Steering the car back onto the road

A look at some of what I am hearing on Twitter and on the radio, paired with my attempts to steer the car back onto the road:

It can't be any worse with Rusty Smith at quarterback.

Yes, it can. Somehow there is a perception out there that Smith would be a safer play than Ryan Fitzpatrick, that he would take better care of the ball. Au contraire. In training camp practices where Jake Locker and Fitzpatrick would make a lot of safe throws, Smith consistently threw it downfield the most. He's a chance-taker. He'd come with far more risk.

Why is Smith on the team if he can't play?

He can play, it's just that the scenario where he would play is one where Fitzpatrick gets hurt. Plenty of teams don't even have a legitimate starter, so quality backups are hard to come by. No. 3s? They are developmental guys hoping to graduate into No. 2s. The alternatives for Smith's position were washed up guys like David Carr and John Skelton who've had plenty of chances to show they can't play. The first guy is better than the second guy who's better than the third guy. Thus the depth chart.

The Titans are insisting on running Chris Johnson up the middle when he's far better in space.

Absolutely true. But saying "get him in space" is a lot easier than getting him in space. They need to be more creative and assertive in trying. And don't be so sure the calls are telling Johnson to go inside. My radio colleague Jonathan Hutton says he's told CJ is taking stretch plays and other stuff designed to create opportunity outside, either being impatient or not finding time, and taking them inside.

The Titans should have signed a better backup quarterback in the offseason.

Who would that have been?

The Titans should have kept Matt Hasselbeck.
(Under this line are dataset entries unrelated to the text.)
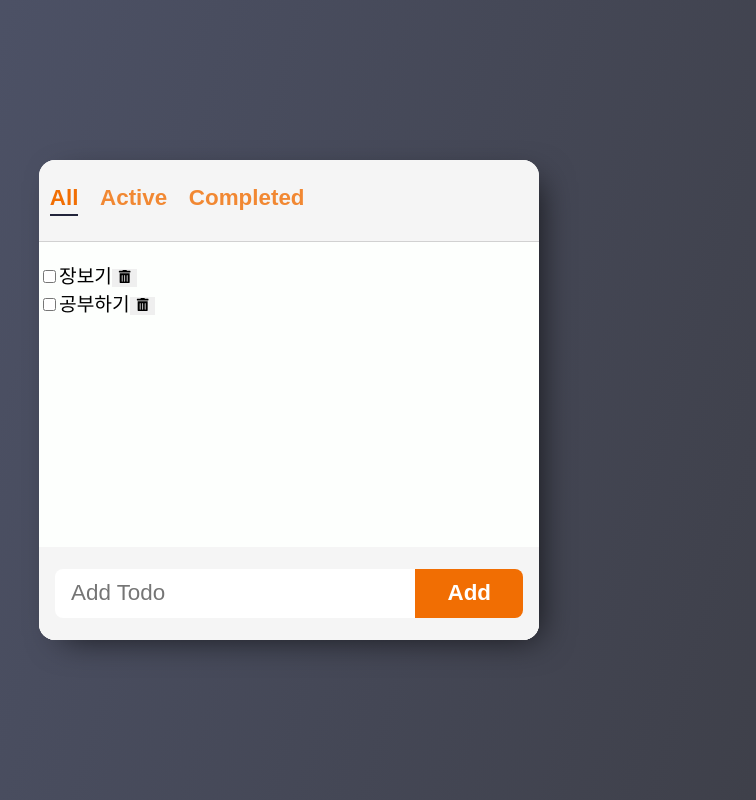
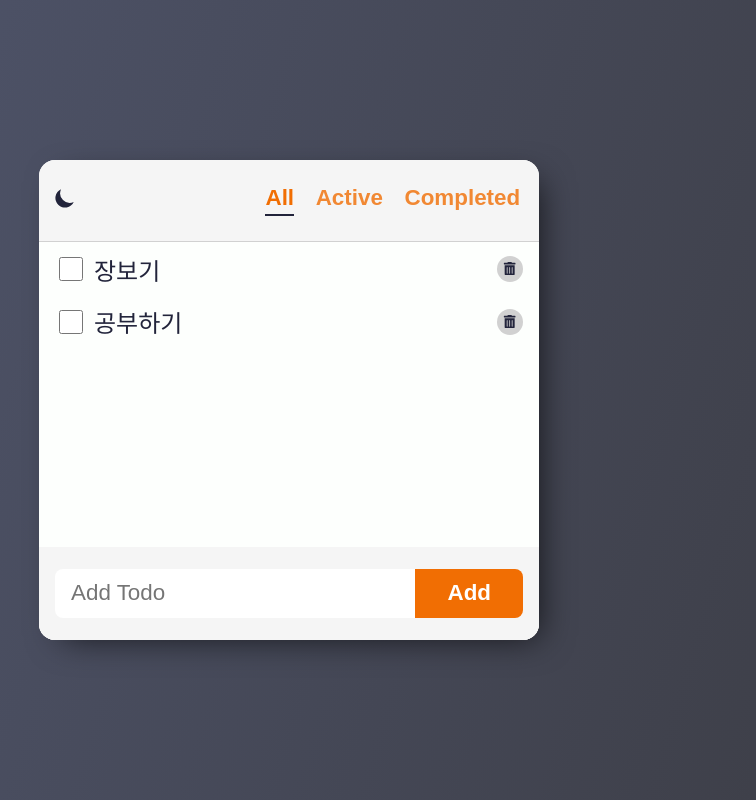
Before and after one commit to neo-rooney/lecture, a React (Create React App) app in the folder dreamCoding/react/todo-app/: page / in a window 1280 px wide. Shown: the whole page, without its empty margins (351-1107 px from the left). Built offline with nearby package versions, Linux system fonts and the light colour scheme.

Commit message:
드림림림림코딩 리액트: 투두 프로젝트 챌린지 첨삭 (8) 다크모드

```diff
--- a/dreamCoding/react/todo-app/src/App.js
+++ b/dreamCoding/react/todo-app/src/App.js
@@ -1,6 +1,7 @@
 import { useState } from "react";
 import Header from "./components/Header/Header";
 import TodoList from "./components/TodoList/TodoList";
+import { DarkModeProvider } from "./context/DarkModeContext";
 
 const filters = ["all", "active", "completed"];
 
@@ -8,10 +9,10 @@
   const [filter, setFilter] = useState(filters[0]);
 
   return (
-    <>
+    <DarkModeProvider>
       <Header filters={filters} onChangeFilter={setFilter} filter={filter} />
       <TodoList filter={filter} />
-    </>
+    </DarkModeProvider>
   );
 }
 
--- a/dreamCoding/react/todo-app/src/components/Header/Header.jsx
+++ b/dreamCoding/react/todo-app/src/components/Header/Header.jsx
@@ -1,9 +1,16 @@
 import React from "react";
+import { useDarkMode } from "../../context/DarkModeContext";
 import styles from "./Header.module.css";
+import { HiMoon, HiSun } from "react-icons/hi";
 
 export default function Header({ filter, filters, onChangeFilter }) {
+  const { darkMode, toggleDarkMode } = useDarkMode();
   return (
     <header className={styles.header}>
+      <button onClick={toggleDarkMode} className={styles.toggle}>
+        {!darkMode && <HiMoon />}
+        {darkMode && <HiSun />}
+      </button>
       <ul className={styles.filters}>
         {filters.map((value, index) => (
           <li key={index}>
--- a/dreamCoding/react/todo-app/src/components/Header/Header.module.css
+++ b/dreamCoding/react/todo-app/src/components/Header/Header.module.css
@@ -4,6 +4,20 @@
   align-items: center;
   background-color: var(--color-bg-dark);
   border-bottom: 1px solid var(--color-gray);
+  padding: 0 0.5rem;
+}
+
+.toggle {
+  font-size: 1.5rem;
+  cursor: pointer;
+  background-color: transparent;
+  color: var(--color-text);
+  transition: all 150ms ease-out;
+}
+
+.toggle:hover {
+  transform: scale(1.1);
+  color: var(--color-accent);
 }
 
 .filters {
--- a/dreamCoding/react/todo-app/src/components/Todo/Todo.jsx
+++ b/dreamCoding/react/todo-app/src/components/Todo/Todo.jsx
@@ -1,5 +1,6 @@
 import React from "react";
 import { FaTrashAlt } from "react-icons/fa";
+import styles from "./Todo.module.css";
 
 export default function Todo({ todo, onUpdate, onDelete }) {
   const { text, status } = todo;
@@ -12,17 +13,22 @@
     onDelete(todo);
   };
   return (
-    <li>
+    <li className={styles.todo}>
       <input
+        className={styles.checkbox}
         type="checkbox"
         id="checkbox"
         checked={status === "completed"}
         onChange={handleChange}
       />
-      <label htmlFor="checkbox">{text}</label>
-      <button onClick={handleDelete}>
-        <FaTrashAlt />
-      </button>
+      <label htmlFor="checkbox" className={styles.text}>
+        {text}
+      </label>
+      <span className={styles.icon}>
+        <button onClick={handleDelete} className={styles.button}>
+          <FaTrashAlt />
+        </button>
+      </span>
     </li>
   );
 }
--- /dev/null
+++ b/dreamCoding/react/todo-app/src/components/Todo/Todo.module.css
@@ -0,0 +1,37 @@
+.todo {
+  display: flex;
+  justify-content: space-between;
+  align-items: center;
+  padding: 0.5rem 1rem;
+  margin: 0.1rem 0;
+  color: var(--color-text);
+}
+
+.checkbox {
+  width: 1.5rem;
+  height: 1.5rem;
+}
+
+.icon {
+  width: 26px;
+  height: 26px;
+  background-color: var(--color-gray);
+  border-radius: 100%;
+  transition: all 150ms ease-out;
+}
+
+.icon:hover {
+  background-color: var(--color-accent);
+  transform: rotate(15deg) scale(1.2);
+}
+
+.button {
+  color: var(--color-text);
+  background-color: transparent;
+}
+
+.text {
+  flex: 1 1 0%;
+  margin-left: 0.5rem;
+  font-size: 1.5rem;
+}
--- a/dreamCoding/react/todo-app/src/components/TodoList/TodoList.module.css
+++ b/dreamCoding/react/todo-app/src/components/TodoList/TodoList.module.css
@@ -1,5 +1,6 @@
 .container {
   height: 100%;
+  min-height: 0;
   display: flex;
   flex-direction: column;
   background-color: var(--color-bg);
@@ -8,4 +9,5 @@
 .list {
   flex: 1 1 auto;
   overflow-y: auto;
+  margin: 0;
 }
--- /dev/null
+++ b/dreamCoding/react/todo-app/src/context/DarkModeContext.jsx
@@ -0,0 +1,38 @@
+import { createContext, useContext, useEffect, useState } from "react";
+
+const DarkModeContext = createContext();
+
+export function DarkModeProvider({ children }) {
+  const [darkMode, setDarkMode] = useState(false);
+  const toggleDarkMode = () => {
+    setDarkMode(!darkMode);
+    updateDarkMode(!darkMode);
+  };
+
+  useEffect(() => {
+    const isDark =
+      localStorage.theme === "dark" ||
+      (!("theme" in localStorage) &&
+        window.matchMedia("(prefers-color-scheme: dark)").matches);
+    setDarkMode(isDark);
+    updateDarkMode(isDark);
+  }, []);
+
+  return (
+    <DarkModeContext.Provider value={{ darkMode, toggleDarkMode }}>
+      {children}
+    </DarkModeContext.Provider>
+  );
+}
+
+function updateDarkMode(darkMode) {
+  if (darkMode) {
+    document.documentElement.classList.add("dark");
+    localStorage.theme = "dark";
+  } else {
+    document.documentElement.classList.remove("dark");
+    localStorage.theme = "light";
+  }
+}
+
+export const useDarkMode = () => useContext(DarkModeContext);
--- a/dreamCoding/react/todo-app/src/index.css
+++ b/dreamCoding/react/todo-app/src/index.css
@@ -5,6 +5,14 @@
   --color-text: #22243b;
   --color-accent: #f16e03;
   --color-white: white;
+  --color-scrollbar: #aaa7a7;
+}
+
+html.dark {
+  --color-bg-dark: #1a1c35;
+  --color-bg: #22243b;
+  --color-gray: #4e4e4e;
+  --color-text: #fdfffd;
 }
 
 body {
@@ -25,6 +33,7 @@
     rgba(60, 61, 69, 1) 100%
   );
   font-size: 1.2rem;
+  accent-color: var(--color-accent);
 }
 
 code {
@@ -59,3 +68,19 @@
   -moz-box-shadow: 11px 9px 34px -12px rgba(0, 0, 0, 0.75);
   overflow: hidden;
 }
+
+::-webkit-scrollbar {
+  width: 0.5rem;
+}
+
+::-webkit-scrollbar-track {
+  background-color: var(--color-bg-dark);
+}
+
+::-webkit-scrollbar-thumb {
+  background-color: var(--color-scrollbar);
+}
+
+::-webkit-scrollbar-thumb:hover {
+  background-color: var(--color-accent);
+}
```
Maybe. But I understood the rationale. He was overpaid and they felt like he was getting a bit gun shy: willing to throw for 3 yards on third-and-6 in order to avoid a hit. It wasn't unreasonable for them to seek to change direction.